Most publishing houses and agents specify that a synopsis should accompany any manuscript submission. What exactly a synopsis consists of is much less clear. Here is some guidance on how to prepare one.
This should be an outline of what kind of book you are writing; it is not your chance to give a detailed listing of what is in each chapter. The synopsis should start by ensuring that the recipient can grasp immediately and precisely what kind of book/writer is on offer. Specify what kind of writing genre it sits within (e.g. saga, literary, science fiction, romance, etc.).
The synopsis should be no more than one side of A4 and should tell me the narrative arc of the whole book so that I know what happens after the first 10,000 words.

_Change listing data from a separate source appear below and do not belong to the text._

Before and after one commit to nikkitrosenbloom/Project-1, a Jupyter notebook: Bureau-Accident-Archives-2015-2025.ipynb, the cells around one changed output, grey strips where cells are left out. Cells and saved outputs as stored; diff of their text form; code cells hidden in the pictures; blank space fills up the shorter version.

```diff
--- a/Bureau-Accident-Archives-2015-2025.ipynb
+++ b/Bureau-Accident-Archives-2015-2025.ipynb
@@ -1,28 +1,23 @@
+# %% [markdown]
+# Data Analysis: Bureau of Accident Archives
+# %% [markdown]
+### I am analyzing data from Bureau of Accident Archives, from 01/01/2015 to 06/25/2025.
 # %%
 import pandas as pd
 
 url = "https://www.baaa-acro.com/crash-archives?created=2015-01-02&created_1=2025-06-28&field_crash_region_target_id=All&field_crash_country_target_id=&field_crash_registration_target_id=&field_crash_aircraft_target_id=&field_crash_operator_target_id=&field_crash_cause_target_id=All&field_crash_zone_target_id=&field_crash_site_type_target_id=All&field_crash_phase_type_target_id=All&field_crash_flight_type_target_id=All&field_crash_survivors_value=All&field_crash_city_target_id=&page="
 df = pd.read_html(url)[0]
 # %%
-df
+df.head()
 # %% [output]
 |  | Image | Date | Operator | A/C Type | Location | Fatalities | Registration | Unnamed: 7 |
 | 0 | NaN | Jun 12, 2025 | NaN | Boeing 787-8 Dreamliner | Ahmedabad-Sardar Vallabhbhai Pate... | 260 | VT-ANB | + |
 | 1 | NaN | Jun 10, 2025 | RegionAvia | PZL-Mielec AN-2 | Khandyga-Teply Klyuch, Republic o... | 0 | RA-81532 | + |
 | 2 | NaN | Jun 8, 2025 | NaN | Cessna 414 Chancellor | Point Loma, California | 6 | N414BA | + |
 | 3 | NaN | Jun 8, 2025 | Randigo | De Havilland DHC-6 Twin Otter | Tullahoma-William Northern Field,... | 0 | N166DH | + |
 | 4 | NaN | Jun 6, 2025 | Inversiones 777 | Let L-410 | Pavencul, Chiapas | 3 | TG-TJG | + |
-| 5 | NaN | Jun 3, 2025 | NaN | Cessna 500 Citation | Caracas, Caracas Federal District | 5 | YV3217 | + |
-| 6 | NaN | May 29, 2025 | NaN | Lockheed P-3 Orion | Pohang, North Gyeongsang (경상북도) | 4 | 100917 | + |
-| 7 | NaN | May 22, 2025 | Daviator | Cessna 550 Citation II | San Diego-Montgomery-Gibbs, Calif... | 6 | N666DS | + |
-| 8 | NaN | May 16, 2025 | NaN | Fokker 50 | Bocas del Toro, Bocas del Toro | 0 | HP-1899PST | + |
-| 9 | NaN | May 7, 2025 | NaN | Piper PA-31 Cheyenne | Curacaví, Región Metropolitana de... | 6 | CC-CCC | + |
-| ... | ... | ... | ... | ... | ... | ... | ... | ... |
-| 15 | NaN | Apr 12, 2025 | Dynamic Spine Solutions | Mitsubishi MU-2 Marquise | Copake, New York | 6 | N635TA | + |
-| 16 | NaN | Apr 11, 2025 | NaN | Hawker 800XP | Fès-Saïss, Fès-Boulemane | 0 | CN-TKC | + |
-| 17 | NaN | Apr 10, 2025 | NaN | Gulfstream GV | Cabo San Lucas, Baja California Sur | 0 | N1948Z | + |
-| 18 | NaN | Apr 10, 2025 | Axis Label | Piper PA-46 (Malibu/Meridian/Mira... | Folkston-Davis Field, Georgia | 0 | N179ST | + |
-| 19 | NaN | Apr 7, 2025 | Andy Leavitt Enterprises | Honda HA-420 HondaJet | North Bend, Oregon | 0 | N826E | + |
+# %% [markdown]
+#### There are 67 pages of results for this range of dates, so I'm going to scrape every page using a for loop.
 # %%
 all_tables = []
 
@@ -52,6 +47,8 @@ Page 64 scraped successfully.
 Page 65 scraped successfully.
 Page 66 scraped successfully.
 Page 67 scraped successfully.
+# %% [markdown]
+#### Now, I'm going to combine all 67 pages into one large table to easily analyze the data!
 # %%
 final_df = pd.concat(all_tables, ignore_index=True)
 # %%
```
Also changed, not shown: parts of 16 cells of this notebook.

Simple as that.
In her excellent book about selling commercial fiction, From Pitch to Publication, agent Carole Blake says that the synopsis should answer the following key questions:
- Whose story is it? (Make it clear who the central character is.)
- What do they want and what stops them getting it? (What is the central character trying to achieve, and what are they up against as they try?)
- How do they get it? (Is the plot compelling and page-turning?)
Describe the action, and lay out the plot in the order the reader will encounter it, without doing it chapter number by chapter number.
Describe the characters in brief and compelling detail, without a full ‘back story’. Give a word count if the book is finished; estimated extent if not.
Publishers are trying to fill gaps in non-fiction publishing, so it’s essential that what you send shows how your book fits with existing material – what fresh information do you have; what new insight can you bring?
If you can, quote which section of the bookshop your title would be stocked in (don’t just say the table at the front!) and list subjects/well-known examples of books already existing in this category. Booksellers are loathe to stock titles if they don’t know where to put them, and agents may be unwilling to back a title that has no natural home. A friend of a friend wanted to write a book on the menopause and to call it How Long Before I Can Hang-glide? A bookseller persuaded her that whilst this would make a very good subtitle, people looking for books on the subject would be in danger of not finding it – unless they were by chance looking in the sports section too.
- Say what the competition is, and why your book is different
- Sum up the market for the book, with facts, figures and snippets of interesting information (did you realise that rats make better pets for children than hamsters and can recognise their own names?)
- State your credentials for writing the book. Be imaginative; things you take for granted may be interesting to others
- Non-fiction is often accepted when still in draft form, so say how far you have progressed to date, and when you will have a manuscript ready by
- Does it need illustration?
- Give a word count.
The importance of the title
Whether you are writing fiction or non-fiction, it’s tempting to think that writing the book is the really important thing, and that the book title can grow out of the writing later. Wrong. The title is hugely important: it should catch the agent’s attention and stick in the memory. Think how the same thing works for you with films and plays: a good title can pull people in. Literary novelist Joanna Briscoe received a whole new level of attention when her third book was entitled Sleep With Me and given an enticing cover. (Previous titles, Skin and Mothers And Other Lovers, although well reviewed, had not sold as well.)
'The title matters hugely. I want something that excites me, something that will draw a similarly instant reaction from any publisher I mention it to. So go for something that is topical, intriguing or witty and to the point.' Heather Holden-Brown, hhb agency Ltd.